The eight deaneries of the Diocese of Meath were asked to conduct four synodal conversations on the first four Tuesdays of Lent, and to celebrate a liturgy of thanksgiving on the fifth Tuesday of Lent. Facilitators were chosen from each deanery to assist in conducting the meetings and received training for that purpose.
Each meeting was open to all, but it was also considered helpful to invite certain “focus groups” to each meeting. The first meeting was centred around those involved in the liturgical life of the Parish meeting. The second involved in the administration of parish life. The third focussed on members of prayer and apostolic groups. The final meeting discussed school communities.
Over 1,600 people participated in synodal meetings. 276 completed questionnaires were returned by people who participated in a meeting in their deanery. 166 completed questionnaires were returned by people who had not participated in an organised meeting.
Stagnation of parishes and Church’s overall mission
Respondents in the Diocese of Meath voiced that their parishes were struggling and becoming stagnant as places of “communion, participation, and mission”. People called for a greater sense of communion, to be invited to participate more actively in the life of the parish, and for a more dynamic liturgical life that is faith-nourishing.
Desire to change leadership model of Church
There were calls for a renewal of the leadership model in the Church. The investment of authority in the ordained ministry is seen by contributors as preventing initiative and impeding the faithful in assuming their responsibility for the Church.
A Church receptive to those on the margins
The participants agreed that linked to the issue of leadership is a strong awareness of the lack of involvement of women, young people, and LGBTQ+ people in key areas of the life of the Church. This is experienced as exclusion by such people, and as contrary to the Gospel by those who love the Church.

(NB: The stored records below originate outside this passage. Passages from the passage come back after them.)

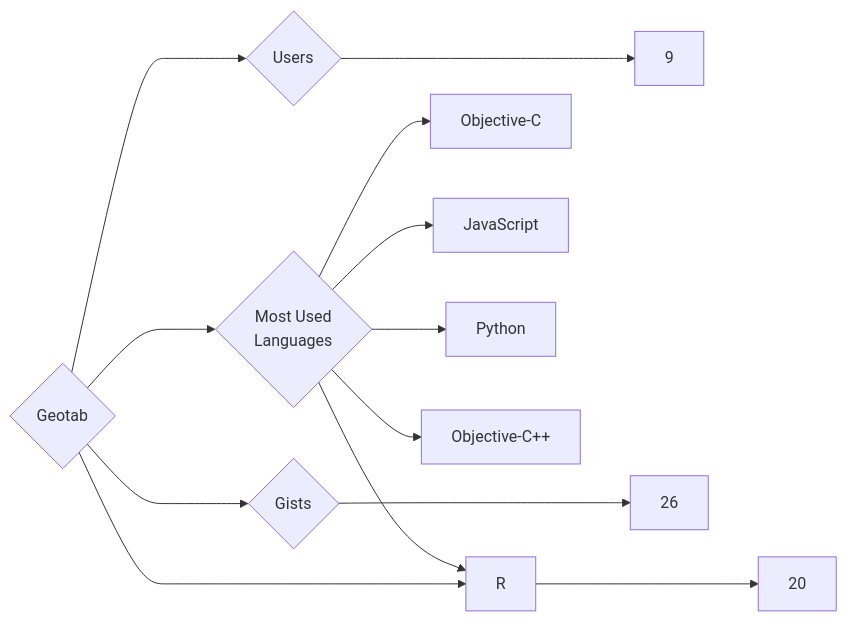
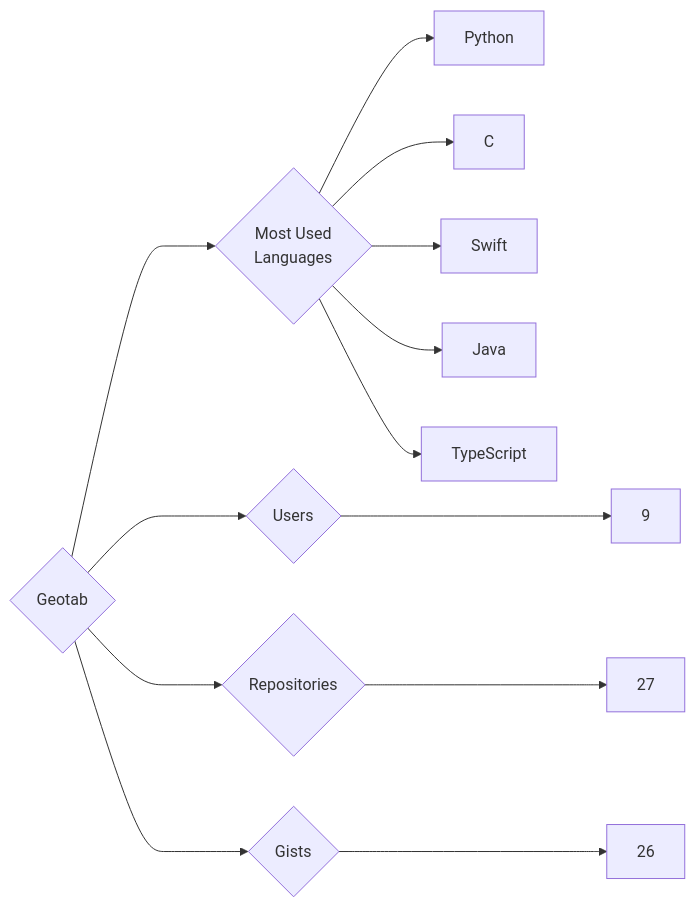
Before and after one commit to trickest/insiders: the diagram in targets/Geotab/README.md, drawn with Mermaid. The commit also changed 679 other files, not shown here.

````diff
--- a/targets/Geotab/README.md
+++ b/targets/Geotab/README.md
@@ -3,13 +3,13 @@
 ```mermaid
 graph LR
 COMPANY_NAME{Geotab}
 COMPANY_NAME ---> U{Users} ---> UN[9]
-COMPANY_NAME ---> R{Repositories} ---> RN[20]
+COMPANY_NAME ---> R{Repositories} ---> RN[27]
 COMPANY_NAME ---> G{Gists} ---> GN[26]
 COMPANY_NAME ---> ML{Most Used<br>Languages}
-ML --> Objective-C[Objective-C]
-ML --> JavaScript[JavaScript]
-ML --> R[R]
 ML --> Python[Python]
-ML --> Objective-C++[Objective-C++]
+ML --> C[C]
+ML --> Swift[Swift]
+ML --> Java[Java]
+ML --> TypeScript[TypeScript]
 ```
````
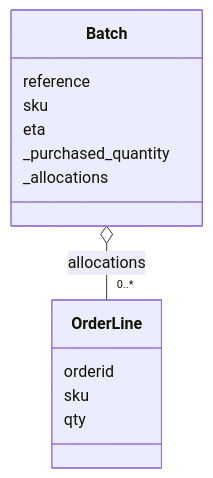
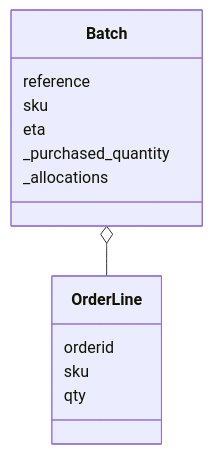
Before and after one commit to BenjaminGhiggo/aprendiendo-ddd-con-python-y-fastapi: the first of 2 diagrams in lecciones/06-clases-y-objetos/README.md, drawn with Mermaid. The commit also changed other lines of this file and 20 other files, not shown here.

````diff
--- a/lecciones/06-clases-y-objetos/README.md
+++ b/lecciones/06-clases-y-objetos/README.md
@@ -36,16 +324,16 @@
 ```mermaid
 classDiagram
     class Batch {
       reference
       sku
       eta
       _purchased_quantity
       _allocations
     }
     class OrderLine {
       orderid
       sku
       qty
     }
-    Batch o-- "0..*" OrderLine : allocations
+    Batch o-- OrderLine
 ```
````
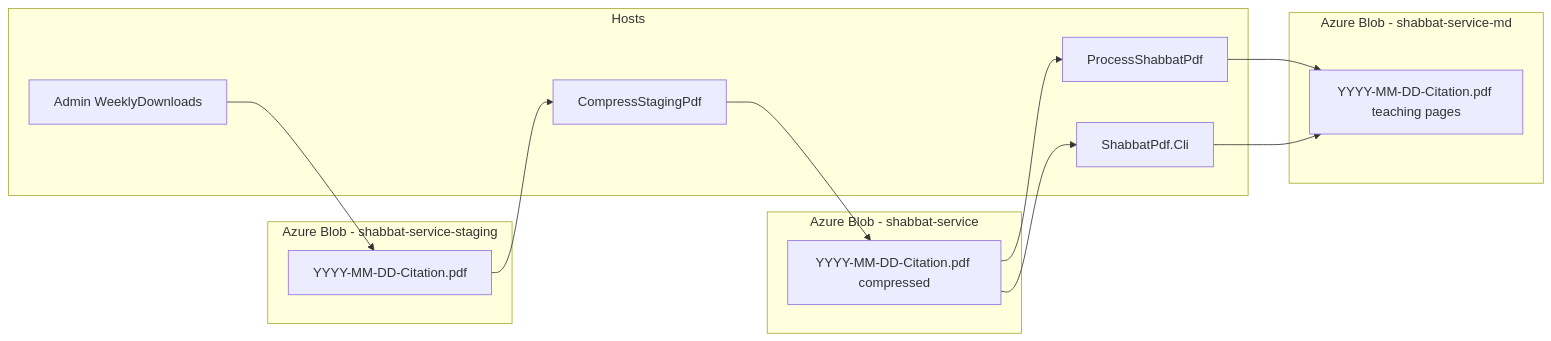
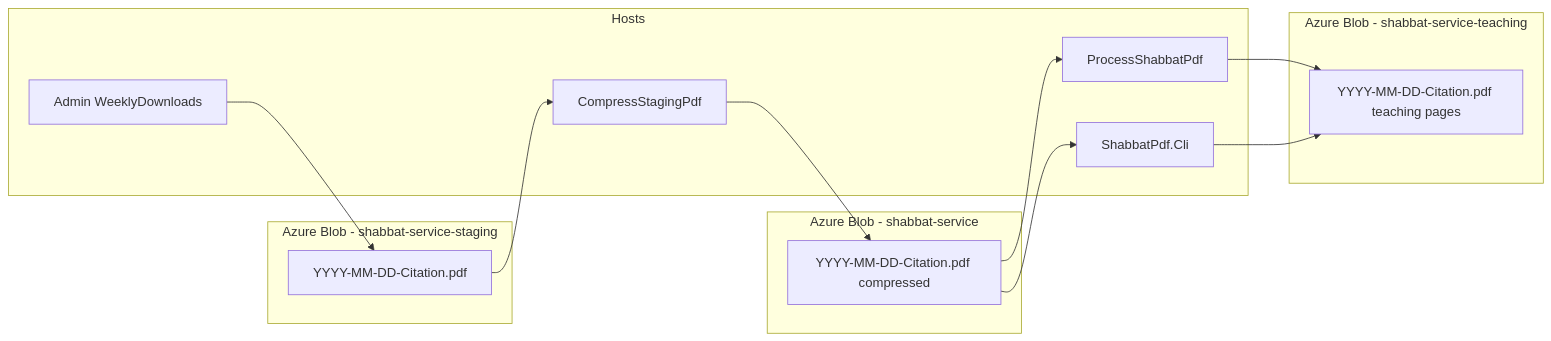
One commit to LivingMessiahJohn/LivingMessiah changed the first of 3 diagrams in ShabbatPdf/docs/design-lmm-parse-pdf.md. Above: the diagram before and after it, drawn with Mermaid. The commit also changed other lines of this file and 13 other files, not shown here.

First line of the commit message:
Write teaching PDFs to shabbat-service-teaching.

````diff
--- a/ShabbatPdf/docs/design-lmm-parse-pdf.md
+++ b/ShabbatPdf/docs/design-lmm-parse-pdf.md
@@ -216,26 +216,26 @@
 ```mermaid
 flowchart LR
   subgraph staging [Azure Blob - shabbat-service-staging]
     RAW["YYYY-MM-DD-Citation.pdf"]
   end
 
   subgraph service [Azure Blob - shabbat-service]
     PDF["YYYY-MM-DD-Citation.pdf compressed"]
   end
 
-  subgraph dest [Azure Blob - shabbat-service-md]
+  subgraph dest [Azure Blob - shabbat-service-teaching]
     TEACH["YYYY-MM-DD-Citation.pdf teaching pages"]
   end
 
   subgraph hosts [Hosts]
     ADMIN["Admin WeeklyDownloads"]
     COMP["CompressStagingPdf"]
     EXT["ProcessShabbatPdf"]
     CLI["ShabbatPdf.Cli"]
   end
 
   ADMIN --> RAW
   RAW --> COMP --> PDF
   PDF --> EXT --> TEACH
   PDF --> CLI --> TEACH
 ```
````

Overcoming the lack of practice among young people
Parents and grandparents collectively voiced their concerns at the loss of faith among their children and grandchildren. The traditional cooperative faith-transmission model of parish-home-school is no longer working. Responses indicated a need for faith development at parish level, and a new evangelisation that offers the Christian vision of the human person, leading to interior conversion and intentional discipleship.
Poor attendance in Diocese for synodal meetings
The Diocese of Meath noted that the engagement by some parishes was disappointing (some participants noted that the synodal meetings were not advertised in their parish) and that they were also disappointed that there was an extremely small number of people who participated when taken in the context of the overall population of the Diocese.
The full report from the Diocese of Meath is available here.